Tolu excelled like Joanna Mary Salter, the Britain’s first female fast jet pilot flying the Panavia Tornado ground attack with 617 Squadron. Just as Joanna went on to train as a pilot at a young age after the British government announced that women would be allowed to fly Jet aircraft in 1992 and later became Britain’s first RAF female flight instructor, Tolulope at a young age

joined the Nigerian ‘military simply out of passion for it.’ For Tolulope, ‘being a military personnel has been a long time ambition, the carriage and what it stands for are simply exceptional.’ Tolulope, a military heroine made positive impact through her military actions. She dedicated her time, energy and enthusiasm to promote peace in Nigeria and inspires people around her.

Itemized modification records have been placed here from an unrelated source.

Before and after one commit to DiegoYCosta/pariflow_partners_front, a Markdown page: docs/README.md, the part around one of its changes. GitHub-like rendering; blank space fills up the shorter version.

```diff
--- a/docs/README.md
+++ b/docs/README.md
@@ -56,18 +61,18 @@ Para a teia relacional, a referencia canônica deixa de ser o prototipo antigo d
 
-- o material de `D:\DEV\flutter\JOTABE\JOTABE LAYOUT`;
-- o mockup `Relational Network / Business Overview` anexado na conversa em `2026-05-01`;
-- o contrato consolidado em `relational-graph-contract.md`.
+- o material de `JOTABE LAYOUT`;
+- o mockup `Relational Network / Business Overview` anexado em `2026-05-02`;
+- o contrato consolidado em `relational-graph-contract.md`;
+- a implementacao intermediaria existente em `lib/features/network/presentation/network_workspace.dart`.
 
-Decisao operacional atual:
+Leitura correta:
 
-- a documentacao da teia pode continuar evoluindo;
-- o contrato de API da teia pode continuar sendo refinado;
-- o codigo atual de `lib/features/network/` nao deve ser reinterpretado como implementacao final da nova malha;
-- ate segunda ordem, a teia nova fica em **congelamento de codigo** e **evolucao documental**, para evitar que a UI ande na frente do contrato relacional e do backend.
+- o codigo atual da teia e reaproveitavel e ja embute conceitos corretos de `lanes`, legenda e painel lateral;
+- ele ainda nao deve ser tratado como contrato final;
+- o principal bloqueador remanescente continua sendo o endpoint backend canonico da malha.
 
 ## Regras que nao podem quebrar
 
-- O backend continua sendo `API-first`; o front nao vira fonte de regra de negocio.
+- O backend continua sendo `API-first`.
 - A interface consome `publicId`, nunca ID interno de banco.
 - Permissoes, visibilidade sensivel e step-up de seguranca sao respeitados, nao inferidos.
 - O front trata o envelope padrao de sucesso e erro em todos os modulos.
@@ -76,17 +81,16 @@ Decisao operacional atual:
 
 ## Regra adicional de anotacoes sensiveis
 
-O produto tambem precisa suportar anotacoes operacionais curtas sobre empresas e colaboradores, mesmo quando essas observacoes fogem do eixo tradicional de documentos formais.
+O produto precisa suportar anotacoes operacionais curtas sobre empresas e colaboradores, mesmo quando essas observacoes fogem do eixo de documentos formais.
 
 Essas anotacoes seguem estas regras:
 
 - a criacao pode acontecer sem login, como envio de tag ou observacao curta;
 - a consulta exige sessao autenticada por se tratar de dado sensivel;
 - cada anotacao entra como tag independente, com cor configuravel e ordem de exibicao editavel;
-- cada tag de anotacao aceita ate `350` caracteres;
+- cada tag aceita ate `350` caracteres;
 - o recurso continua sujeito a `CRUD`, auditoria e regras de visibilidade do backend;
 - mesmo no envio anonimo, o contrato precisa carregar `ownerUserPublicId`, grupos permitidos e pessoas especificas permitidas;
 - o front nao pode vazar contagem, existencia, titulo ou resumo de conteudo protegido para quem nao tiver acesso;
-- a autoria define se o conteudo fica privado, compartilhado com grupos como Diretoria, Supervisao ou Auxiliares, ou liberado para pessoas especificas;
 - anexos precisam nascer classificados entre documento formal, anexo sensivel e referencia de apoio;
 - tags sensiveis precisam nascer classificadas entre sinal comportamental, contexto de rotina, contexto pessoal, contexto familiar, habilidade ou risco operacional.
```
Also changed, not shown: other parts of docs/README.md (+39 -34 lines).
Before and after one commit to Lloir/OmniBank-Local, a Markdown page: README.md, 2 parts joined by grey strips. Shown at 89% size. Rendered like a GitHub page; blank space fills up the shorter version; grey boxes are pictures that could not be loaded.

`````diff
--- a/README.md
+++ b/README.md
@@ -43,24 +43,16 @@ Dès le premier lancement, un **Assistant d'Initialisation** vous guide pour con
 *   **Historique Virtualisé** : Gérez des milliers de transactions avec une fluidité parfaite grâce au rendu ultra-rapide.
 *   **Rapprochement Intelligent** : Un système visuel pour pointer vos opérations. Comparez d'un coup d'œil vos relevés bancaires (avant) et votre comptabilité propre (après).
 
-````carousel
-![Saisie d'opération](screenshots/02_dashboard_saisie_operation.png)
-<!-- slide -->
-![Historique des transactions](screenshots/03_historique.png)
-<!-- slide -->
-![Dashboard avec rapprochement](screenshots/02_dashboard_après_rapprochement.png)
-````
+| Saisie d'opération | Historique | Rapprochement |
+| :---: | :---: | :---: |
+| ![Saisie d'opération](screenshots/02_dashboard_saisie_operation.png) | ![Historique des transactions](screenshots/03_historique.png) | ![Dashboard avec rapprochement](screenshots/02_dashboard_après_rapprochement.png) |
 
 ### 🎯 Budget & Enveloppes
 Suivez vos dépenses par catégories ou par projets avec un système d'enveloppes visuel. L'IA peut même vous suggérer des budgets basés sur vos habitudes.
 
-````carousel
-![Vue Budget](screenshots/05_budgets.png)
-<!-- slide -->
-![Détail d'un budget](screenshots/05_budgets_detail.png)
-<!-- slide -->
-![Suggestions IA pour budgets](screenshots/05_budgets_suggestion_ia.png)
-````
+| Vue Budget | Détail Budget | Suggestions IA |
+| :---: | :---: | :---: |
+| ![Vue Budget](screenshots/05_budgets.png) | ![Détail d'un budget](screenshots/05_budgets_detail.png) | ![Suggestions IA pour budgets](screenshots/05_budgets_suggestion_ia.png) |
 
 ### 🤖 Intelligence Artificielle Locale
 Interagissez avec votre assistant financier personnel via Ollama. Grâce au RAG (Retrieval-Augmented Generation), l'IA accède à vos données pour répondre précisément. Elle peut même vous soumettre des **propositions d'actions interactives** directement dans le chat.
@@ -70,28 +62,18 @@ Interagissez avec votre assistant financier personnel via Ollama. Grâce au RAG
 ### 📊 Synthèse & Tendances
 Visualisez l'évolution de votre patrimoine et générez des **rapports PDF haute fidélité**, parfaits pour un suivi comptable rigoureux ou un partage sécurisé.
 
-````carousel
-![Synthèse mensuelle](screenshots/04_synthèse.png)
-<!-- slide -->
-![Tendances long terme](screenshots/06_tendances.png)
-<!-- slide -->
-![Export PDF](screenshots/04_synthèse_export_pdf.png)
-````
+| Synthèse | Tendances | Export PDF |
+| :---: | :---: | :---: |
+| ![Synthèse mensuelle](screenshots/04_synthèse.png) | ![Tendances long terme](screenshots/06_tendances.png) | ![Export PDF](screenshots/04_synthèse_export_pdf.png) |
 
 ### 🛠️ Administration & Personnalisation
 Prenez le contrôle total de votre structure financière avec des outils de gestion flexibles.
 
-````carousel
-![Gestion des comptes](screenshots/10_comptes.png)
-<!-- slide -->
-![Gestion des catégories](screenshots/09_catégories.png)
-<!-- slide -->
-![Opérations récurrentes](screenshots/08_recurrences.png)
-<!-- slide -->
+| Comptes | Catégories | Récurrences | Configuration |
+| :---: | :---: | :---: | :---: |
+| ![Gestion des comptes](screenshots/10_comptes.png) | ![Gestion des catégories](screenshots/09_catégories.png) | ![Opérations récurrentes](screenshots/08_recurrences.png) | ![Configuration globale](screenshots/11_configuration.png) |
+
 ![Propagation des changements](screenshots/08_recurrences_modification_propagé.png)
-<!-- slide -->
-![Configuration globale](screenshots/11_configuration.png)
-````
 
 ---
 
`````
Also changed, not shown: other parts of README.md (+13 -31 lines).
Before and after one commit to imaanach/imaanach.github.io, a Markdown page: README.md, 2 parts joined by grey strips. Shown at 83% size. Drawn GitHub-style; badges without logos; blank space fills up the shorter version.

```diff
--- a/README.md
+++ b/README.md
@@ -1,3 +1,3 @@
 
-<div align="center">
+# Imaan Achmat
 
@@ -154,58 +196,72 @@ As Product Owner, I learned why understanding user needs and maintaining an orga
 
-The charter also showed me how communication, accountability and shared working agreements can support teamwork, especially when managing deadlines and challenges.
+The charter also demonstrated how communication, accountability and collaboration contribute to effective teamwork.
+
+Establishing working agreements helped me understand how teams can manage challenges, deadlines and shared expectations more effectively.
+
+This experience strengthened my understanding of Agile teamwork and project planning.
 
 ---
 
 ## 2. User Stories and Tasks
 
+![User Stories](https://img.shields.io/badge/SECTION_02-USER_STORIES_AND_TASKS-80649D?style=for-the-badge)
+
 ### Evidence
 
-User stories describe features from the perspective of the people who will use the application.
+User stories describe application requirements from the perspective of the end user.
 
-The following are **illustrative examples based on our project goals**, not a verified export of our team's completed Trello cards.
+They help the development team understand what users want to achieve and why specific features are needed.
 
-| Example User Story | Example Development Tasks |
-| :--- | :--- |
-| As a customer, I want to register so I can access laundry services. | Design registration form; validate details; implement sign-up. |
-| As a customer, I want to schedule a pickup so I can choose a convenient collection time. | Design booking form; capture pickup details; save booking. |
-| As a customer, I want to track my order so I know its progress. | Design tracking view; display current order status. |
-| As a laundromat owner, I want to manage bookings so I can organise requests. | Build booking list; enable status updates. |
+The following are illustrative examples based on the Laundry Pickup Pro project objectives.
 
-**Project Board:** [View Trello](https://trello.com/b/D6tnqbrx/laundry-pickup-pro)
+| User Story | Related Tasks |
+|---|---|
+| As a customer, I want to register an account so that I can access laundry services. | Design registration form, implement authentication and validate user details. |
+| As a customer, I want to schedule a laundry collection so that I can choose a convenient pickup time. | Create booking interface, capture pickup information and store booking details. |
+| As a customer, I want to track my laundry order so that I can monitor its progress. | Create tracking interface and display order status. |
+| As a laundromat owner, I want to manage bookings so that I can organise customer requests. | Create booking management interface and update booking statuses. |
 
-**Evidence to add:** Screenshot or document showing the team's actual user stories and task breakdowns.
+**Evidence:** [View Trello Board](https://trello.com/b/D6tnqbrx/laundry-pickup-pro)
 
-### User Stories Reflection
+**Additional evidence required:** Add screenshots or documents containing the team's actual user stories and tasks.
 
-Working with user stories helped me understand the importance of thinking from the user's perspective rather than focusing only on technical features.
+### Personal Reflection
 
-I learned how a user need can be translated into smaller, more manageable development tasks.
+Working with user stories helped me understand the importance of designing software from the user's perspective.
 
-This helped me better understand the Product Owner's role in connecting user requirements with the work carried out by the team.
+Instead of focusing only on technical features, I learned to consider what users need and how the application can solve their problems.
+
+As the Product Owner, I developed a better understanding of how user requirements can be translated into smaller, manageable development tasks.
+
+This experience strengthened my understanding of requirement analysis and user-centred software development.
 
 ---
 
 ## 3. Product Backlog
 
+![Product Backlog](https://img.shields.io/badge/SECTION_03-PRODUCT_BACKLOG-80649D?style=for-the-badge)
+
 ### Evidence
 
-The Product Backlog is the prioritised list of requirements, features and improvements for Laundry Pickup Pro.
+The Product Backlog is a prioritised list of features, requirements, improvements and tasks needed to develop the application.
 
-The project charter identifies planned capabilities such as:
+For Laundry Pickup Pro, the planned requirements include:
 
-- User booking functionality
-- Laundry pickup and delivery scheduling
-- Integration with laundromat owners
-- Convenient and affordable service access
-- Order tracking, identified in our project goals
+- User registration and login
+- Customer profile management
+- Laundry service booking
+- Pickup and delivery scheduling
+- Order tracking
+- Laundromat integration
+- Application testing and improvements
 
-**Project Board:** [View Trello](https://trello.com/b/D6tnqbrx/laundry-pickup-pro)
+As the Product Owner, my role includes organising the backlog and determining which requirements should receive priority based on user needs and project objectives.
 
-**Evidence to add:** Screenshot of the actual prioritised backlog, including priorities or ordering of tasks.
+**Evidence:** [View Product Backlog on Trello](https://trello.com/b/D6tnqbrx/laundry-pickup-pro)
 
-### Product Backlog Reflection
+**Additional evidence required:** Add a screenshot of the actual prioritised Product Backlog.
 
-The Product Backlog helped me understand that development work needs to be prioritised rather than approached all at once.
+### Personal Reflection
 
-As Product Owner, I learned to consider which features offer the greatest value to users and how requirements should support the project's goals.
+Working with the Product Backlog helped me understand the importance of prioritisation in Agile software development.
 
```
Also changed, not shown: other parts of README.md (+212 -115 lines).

Sir Folorunso Ogunjuyigbe, a former Methodist Lay President, Diocese of Ilesa, described the death of Tolulope as a rude shock. According to Barrister Ogunjuyigbe who lived in Kaduna for many years, ‘Tolu was a good girl in the Sunday School at the Wesley Methodist Cathedral, Kaduna. It was a sad news to all of us who knew her birth, her academic developments and her brilliant performance both at the Nigerian Defence Academy and Air Force Training School in South Africa.’

The words of Mary Frye invites us not to stand at Tolulope’s grave and weep. Tolulope lived an exemplary life and a model for her generation and generation yet unborn. Tolulope’s soul is free but she did not die because her legacy and exemplary example lives us. Tolulope never say goodbye because her heart is with us. To the living, Tolulope is gone. To the sorrowful, Tolulope will never return. To the angry, especially through the way he was killed, Tolulope was cheated. To the happy, Tolulope is at peace resting in the bosom of her Saviour, Jesus Christ. To the faithful, Tolulope have never left. She lives on. Because Tolulope lives on, her abiding heart with us and her impactful legacy summons Nigeria youths to arise and bring the best within us for the development of our nation.

Please remember Tolulope’s parents, siblings, families and the Nigerian Air Force in prayer.